FORTY-SEVEN barangay captains are finally going after Cebu City Councilor Margarita “Margot” Osmeña for an act done when she was acting mayor following the suspension by the Office of the President of almost all of the city’s elective officials in May and June last year. Osmeña had filed administrative and criminal complaints against the village chiefs after they initially refused to return the vehicles issued to them by the city government when Michael Rama was mayor.

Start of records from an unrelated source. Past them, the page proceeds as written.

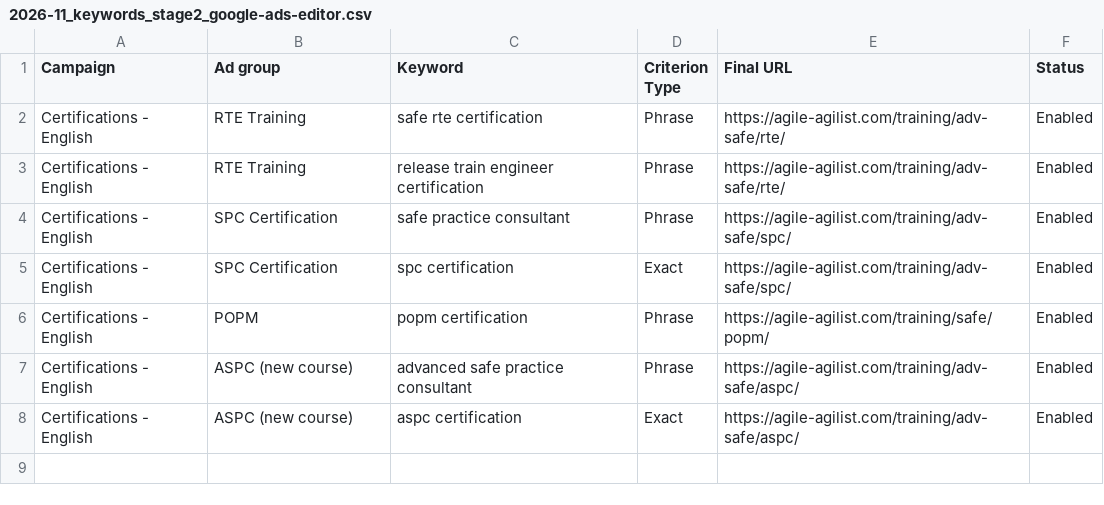
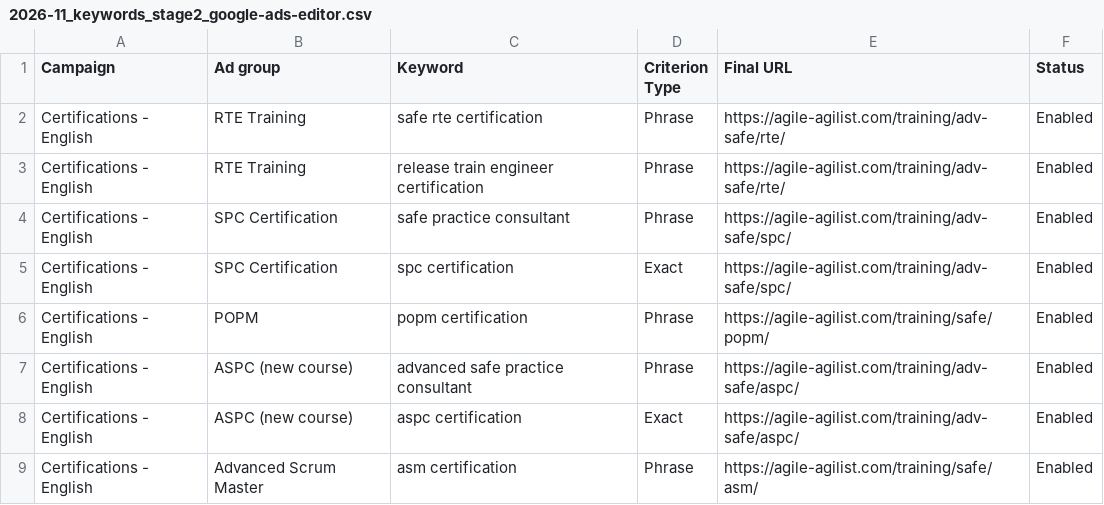
Before and after one commit to mlbwhf/test, a CSV file: ads-agent/proposals/2026-11_keywords_stage2_google-ads-editor.csv, drawn as a sheet.

```diff
--- a/ads-agent/proposals/2026-11_keywords_stage2_google-ads-editor.csv
+++ b/ads-agent/proposals/2026-11_keywords_stage2_google-ads-editor.csv
@@ -8 +8,2 @@ Certifications - English,ASPC (new course),advanced safe practice consultant,Phr
 Certifications - English,ASPC (new course),aspc certification,Exact,https://agile-agilist.com/training/adv-safe/aspc/,Enabled
+Certifications - English,Advanced Scrum Master,asm certification,Phrase,https://agile-agilist.com/training/safe/asm/,Enabled
```
Also changed, not shown: ads-agent/proposals/2026-11_keywords_stage3_google-ads-editor.csv, 8 other files.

The administrative and criminal complaints included carnapping, malversation of public property and violation of the Anti-Graft and Corrupt Practices Act. In August this year, the Office of the Ombudsman dismissed those charges for lack of evidence, paving the way for the barangay captains to counter-sue Osmeña for, among others, malicious prosecution, oppression and conduct prejudicial to the best interest of justice.

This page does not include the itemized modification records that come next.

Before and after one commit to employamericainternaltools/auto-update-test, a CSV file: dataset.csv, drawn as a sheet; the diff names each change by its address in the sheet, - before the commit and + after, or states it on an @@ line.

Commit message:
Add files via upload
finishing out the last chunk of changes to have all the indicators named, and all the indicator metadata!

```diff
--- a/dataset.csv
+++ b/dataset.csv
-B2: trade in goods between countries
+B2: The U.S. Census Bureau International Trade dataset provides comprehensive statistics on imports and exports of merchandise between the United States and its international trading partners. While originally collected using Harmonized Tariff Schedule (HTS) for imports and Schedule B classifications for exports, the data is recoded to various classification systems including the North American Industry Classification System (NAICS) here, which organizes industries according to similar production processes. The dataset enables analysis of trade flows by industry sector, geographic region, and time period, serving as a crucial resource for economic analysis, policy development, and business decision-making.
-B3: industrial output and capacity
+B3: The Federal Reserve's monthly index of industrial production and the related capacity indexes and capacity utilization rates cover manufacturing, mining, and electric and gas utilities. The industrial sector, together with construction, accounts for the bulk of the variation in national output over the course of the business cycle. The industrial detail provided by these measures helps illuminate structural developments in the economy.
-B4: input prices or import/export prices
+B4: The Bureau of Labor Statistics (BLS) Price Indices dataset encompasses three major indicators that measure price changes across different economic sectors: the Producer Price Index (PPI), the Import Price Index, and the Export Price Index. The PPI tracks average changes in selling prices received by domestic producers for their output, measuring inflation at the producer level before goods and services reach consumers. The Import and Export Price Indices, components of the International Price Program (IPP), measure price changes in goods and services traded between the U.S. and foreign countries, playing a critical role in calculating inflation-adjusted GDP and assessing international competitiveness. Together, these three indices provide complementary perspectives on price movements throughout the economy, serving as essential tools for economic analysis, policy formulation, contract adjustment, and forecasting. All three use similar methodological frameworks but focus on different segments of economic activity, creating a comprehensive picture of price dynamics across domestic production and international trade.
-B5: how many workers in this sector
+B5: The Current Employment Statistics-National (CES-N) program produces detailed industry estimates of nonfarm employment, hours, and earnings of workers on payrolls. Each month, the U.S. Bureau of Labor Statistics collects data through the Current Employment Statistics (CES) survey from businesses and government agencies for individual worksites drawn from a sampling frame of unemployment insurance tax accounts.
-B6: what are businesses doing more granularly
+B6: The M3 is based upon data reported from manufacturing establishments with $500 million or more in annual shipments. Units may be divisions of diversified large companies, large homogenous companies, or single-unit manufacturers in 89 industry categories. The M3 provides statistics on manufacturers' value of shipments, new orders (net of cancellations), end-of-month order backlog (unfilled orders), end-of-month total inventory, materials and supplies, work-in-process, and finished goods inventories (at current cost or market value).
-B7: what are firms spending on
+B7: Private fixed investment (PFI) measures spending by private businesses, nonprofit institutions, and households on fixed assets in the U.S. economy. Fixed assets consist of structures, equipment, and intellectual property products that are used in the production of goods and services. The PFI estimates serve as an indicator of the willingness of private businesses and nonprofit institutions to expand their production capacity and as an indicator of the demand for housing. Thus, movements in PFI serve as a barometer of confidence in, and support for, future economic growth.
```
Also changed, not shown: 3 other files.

The move can be described as giving Osmeña a dose of her own medicine. This, though, is not limited to her because her husband, Mayor Tomas Osmeña, is also facing cases filed either with the ombudsman or the Office of the President. The mayor, before he defeated Rama in last year’s elections, was also in the habit of filing or inspired the filing of cases against Rama and other city officials. Either those cases would hurt the mayor legally and politically, or they wouldn’t.

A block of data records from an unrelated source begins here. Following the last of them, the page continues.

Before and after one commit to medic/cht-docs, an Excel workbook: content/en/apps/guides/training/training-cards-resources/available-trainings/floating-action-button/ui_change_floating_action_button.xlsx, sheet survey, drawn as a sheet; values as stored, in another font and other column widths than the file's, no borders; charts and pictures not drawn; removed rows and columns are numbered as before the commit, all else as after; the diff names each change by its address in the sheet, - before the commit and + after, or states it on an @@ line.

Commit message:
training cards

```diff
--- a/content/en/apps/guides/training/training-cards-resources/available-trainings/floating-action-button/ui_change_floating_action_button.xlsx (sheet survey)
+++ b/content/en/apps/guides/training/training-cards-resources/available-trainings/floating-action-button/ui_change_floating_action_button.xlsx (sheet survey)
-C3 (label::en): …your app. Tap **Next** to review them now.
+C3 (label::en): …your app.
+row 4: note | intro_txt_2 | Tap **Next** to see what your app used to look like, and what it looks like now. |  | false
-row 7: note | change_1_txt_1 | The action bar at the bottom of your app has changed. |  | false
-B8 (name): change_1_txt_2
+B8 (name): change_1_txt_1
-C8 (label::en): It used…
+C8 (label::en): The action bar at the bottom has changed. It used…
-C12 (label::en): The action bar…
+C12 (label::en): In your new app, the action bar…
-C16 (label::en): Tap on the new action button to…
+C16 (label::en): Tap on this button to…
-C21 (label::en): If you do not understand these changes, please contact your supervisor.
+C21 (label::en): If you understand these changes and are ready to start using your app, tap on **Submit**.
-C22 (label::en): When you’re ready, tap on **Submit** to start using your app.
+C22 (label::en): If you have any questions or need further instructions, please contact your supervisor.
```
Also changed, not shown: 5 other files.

What is clear, though, is that the machinery that supported Rama in last year’s polls has largely remained intact a little more than a year before the next elections. Forty-seven barangay captains out of 80 village chiefs in the city is a big number—and that only refers to those who filed the case against Margot. While Osmeña still defeated Rama even with that machinery supporting the latter, the win can be considered an aberration in a contest largely won by Rama’s group.
The usual strategy of winners is to win over to his or her side remnants of the political organization he or she defeated. Politics, in the traditional sense, is after all addition, not subtraction. That Osmeña seems to be alienating Rama leaders instead of winning them over to his side shows he is not a politician in a traditional sense. Or is he just being arrogant?